The Sherman and Clayton antitrust acts and antitrust apparatus should be repealed, along with the Federal Trade Commission and FCC Acts in their current form. OMB in progressive administrations protects regulation, rather than audits it. The overarching Administrative Procedure Act in the 21st century protects the administrative state and bureaucratic governance, rather than the norms of a limited constitutional republic. It is due for a hard reset.

Legislation must end crisis exploitation and abuses of national emergency declarations with sweeping privatization and localization of all federal government functions. This approach should include addressing increasingly regulatory entitlement spending and the Defense Department’s regulatory ambitions in areas like climate.

Perspective is key. Overdelegation to regulators is rampant and intolerable, but now a secondary concern. Administrative state reform cannot limit a government whose legislature is capable of transformations like the CARES Act, Families First Coronavirus Act, American Rescue Plan, Infrastructure Act, Innovation Act, and Inflation Act and supplements them all with recurring debt limit increases.

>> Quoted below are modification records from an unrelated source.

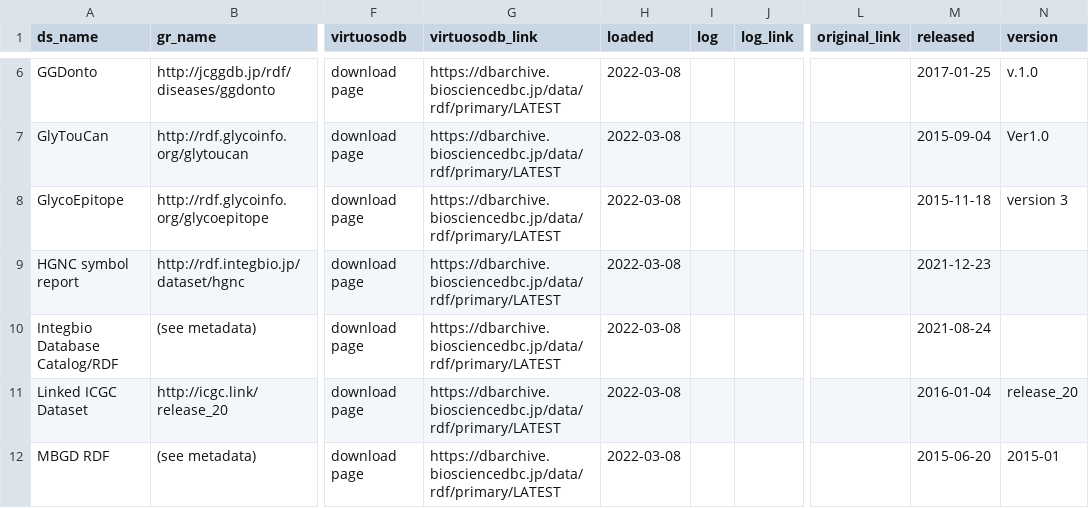
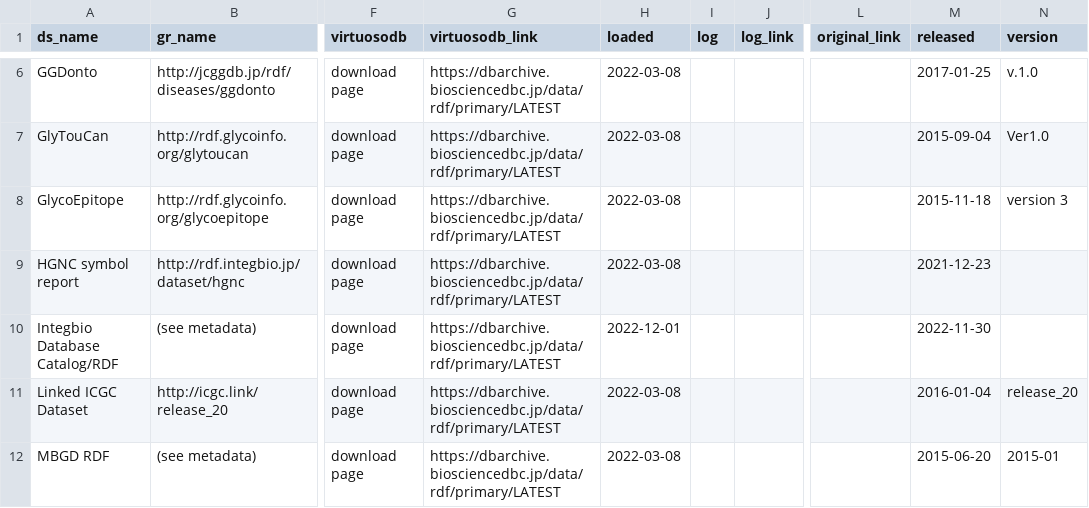
Before and after one commit to dbcls/rdf-portal, a CSV file: info/dataset.csv, drawn as a sheet; only a part is shown, gaps mark what is left out; the diff names each change by its address in the sheet, - before the commit and + after, or states it on an @@ line.

Commit message:
Update Integbio Database Catalog/RDF

```diff
--- a/info/dataset.csv
+++ b/info/dataset.csv
-H10 (loaded): 2022-03-08
+H10 (loaded): 2022-12-01
-M10 (released): 2021-08-24
+M10 (released): 2022-11-30
```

The 118th Congress can lay the groundwork for a systematic abolition campaign for statutes, agencies, and rules, as well as lesser moves, such as supervisory hearings on OMB’s Office of Information and Regulatory Affairs and the pursuit of Biden’s modernization order. Other oversight should prioritize preventing a progressive White House from weakening OMB’s Circular A-4 guidance on preparing regulatory impact analyses.

Regulatory impact analyses should have a disclaimer statement regarding any bias or exaggeration. Disclosure of unfunded mandates and of their significance is suspect and unaudited. Hearings should address what Christopher DeMuth and Michael Greve call “agencies of independent means,” whereby some agencies insulate themselves from Congress’s fiscal constraints by imposing fines and fees, effectively creating their own autonomous budgets and agendas. Hearings can also bring to light regulatory modernization initiatives in states, such as those of Virginia Governor Glenn Youngkin and the state’s Office of Regulatory Management to impose regulatory cuts, expedite permitting, and increase cost analysis.

Congress can take a page from Biden and act unilaterally to enforce the regulatory controls now illegally ignored, such as OMB’s neglect of the aggregate and annual cost–benefit reports required by the Regulatory Right-to-Know Act, and the incomplete submission of rules and guidance to Congress and the GAO as required by the CRA. It should pass legislation requiring documentation of the reporting of covered rules to both the GAO and to Congress, for example, in the Federal Register, thereby improving the current incomplete presentation in the House and Senate communications that appear in the Congressional Record. Short of legislation, a committee or even one congressional office could call out rules that agencies neglected to report to the GAO or to the Hill, and publicize the yearslong delays in OMB’s cost–benefit report and the Information Collection Budget.

Congress often relies on must-pass appropriations and reauthorizations to push through wish-list initiatives. The dedicated legislation it does pass, like the Affordable Care Act and Dodd-Frank financial reform law, often spawns thousands of pages of regulations.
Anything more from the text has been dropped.